Representatives of the U.S. Forest Service, particularly those serving on the Superior National Forest, have been under fire in recent weeks as a result of the breakdown in the Boundary Waters reservations system.
In part, that’s just because they’re the easiest and most accessible targets. Forest Service folks rarely try to defend themselves, even in cases, like the current one, over which they had little control. Let’s be clear— no one on the Superior National Forest was involved in creating the online system that failed on Jan. 30. The coding that goes into the creation of such online systems might as well be ancient hieroglyphics to the vast majority of us, and that includes the folks who work on the Superior.
If we’re looking for a convenient target for the justifiable frustration of Boundary Waters users and cooperators, the Forest Service certainly fits the bill. Yet we wonder when those of us who rely on these online government systems will start to raise the more fundamental question about who is really behind some of the spectacular failures we’ve experienced in recent years at both the state and federal level.
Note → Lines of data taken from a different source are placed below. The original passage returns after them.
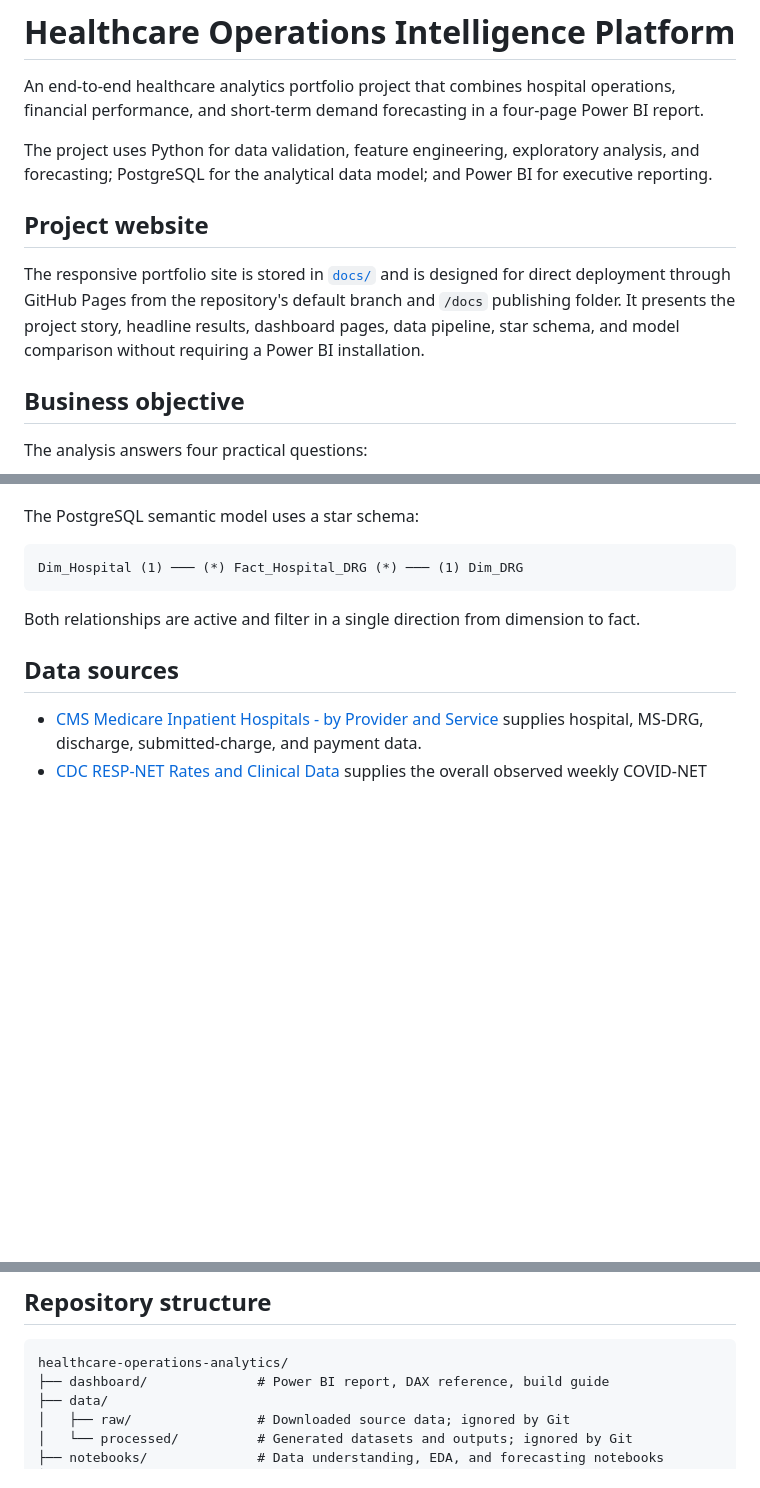
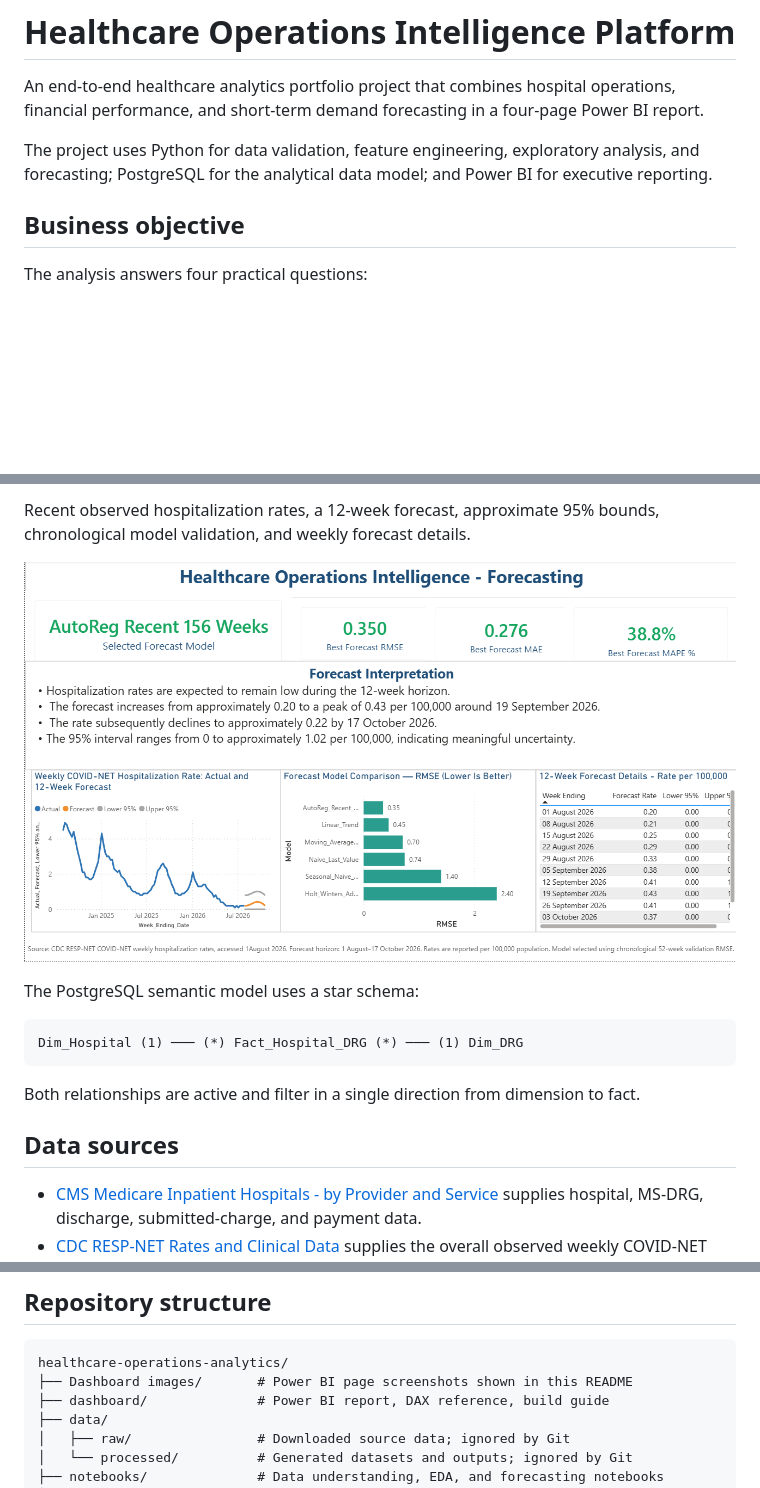
Before and after one commit to Venkateshtammina/healthcare-operations-intelligence, a Markdown page: README.md, 3 parts joined by grey strips. GitHub-like rendering; pictures changed too: Dashboard images/forecasting.png (added); blank space fills up the shorter version.

Commit message:
Add Power BI dashboard previews to README

````diff
--- a/README.md
+++ b/README.md
@@ -7,14 +7,6 @@ four-page Power BI report.
 The project uses Python for data validation, feature engineering, exploratory
 analysis, and forecasting; PostgreSQL for the analytical data model; and Power
 BI for executive reporting.
-
-## Project website
-
-The responsive portfolio site is stored in [`docs/`](docs/) and is designed for
-direct deployment through GitHub Pages from the repository's default branch and
-`/docs` publishing folder. It presents the project story, headline results, dashboard
-pages, data pipeline, star schema, and model comparison without requiring a
-Power BI installation.
 
 ## Business objective
 
@@ -103,3 +124,10 @@ It contains four pages:
+Recent observed hospitalization rates, a 12-week forecast, approximate 95%
+bounds, chronological model validation, and weekly forecast details.
+
+<p align="center">
+  <img src="Dashboard%20images/forecasting.png" alt="Healthcare Operations Intelligence Forecasting Power BI dashboard" width="100%">
+</p>
+
 The PostgreSQL semantic model uses a star schema:
 
 ```text
@@ -144,6 +172,7 @@ creates eight approved features:
 
 ```text
 healthcare-operations-analytics/
+├── Dashboard images/       # Power BI page screenshots shown in this README
 ├── dashboard/              # Power BI report, DAX reference, build guide
 ├── data/
 │   ├── raw/                # Downloaded source data; ignored by Git
````
Also changed, not shown: other parts of README.md (+29 -0 lines), Dashboard images/executive-overview.png (added), Dashboard images/financial-performance.png (added), Dashboard images/operational-performance.png (added), 5 other files.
From the hobbled roll-out of the MNsure online health insurance system to the disaster over the state’s online licensing program, known as MNLARS, to the latest reservations fiasco, we’ve seen that private contractors have frequently delivered systems that failed to do the job. In the case of MNLARS, a private contractor was paid $18 million over three years for work that the state ultimately had to scrap. Time and again, we the taxpayers have gotten burned.
While businesses that rely on a working Boundary Waters reservations system are justified in their displeasure, we should all keep in mind that the government workers who now must suffer the slings and arrows of that displeasure had no role in the selection of the private contractor, Booz Allen Hamilton, or BAH, which clearly failed to do the job it was hired to do. BAH was supposed to maintain the federal recreational reservations system serving the National Park Service, the Bureau of Land Management, the Forest Service, and other federal agencies that operate recreational sites around the country. BAH is a very well-connected company politically, owned mostly by the Carlyle Group, that makes its billions of dollars in annual revenue almost exclusively from federal government contracts, particularly in the national security and defense sectors.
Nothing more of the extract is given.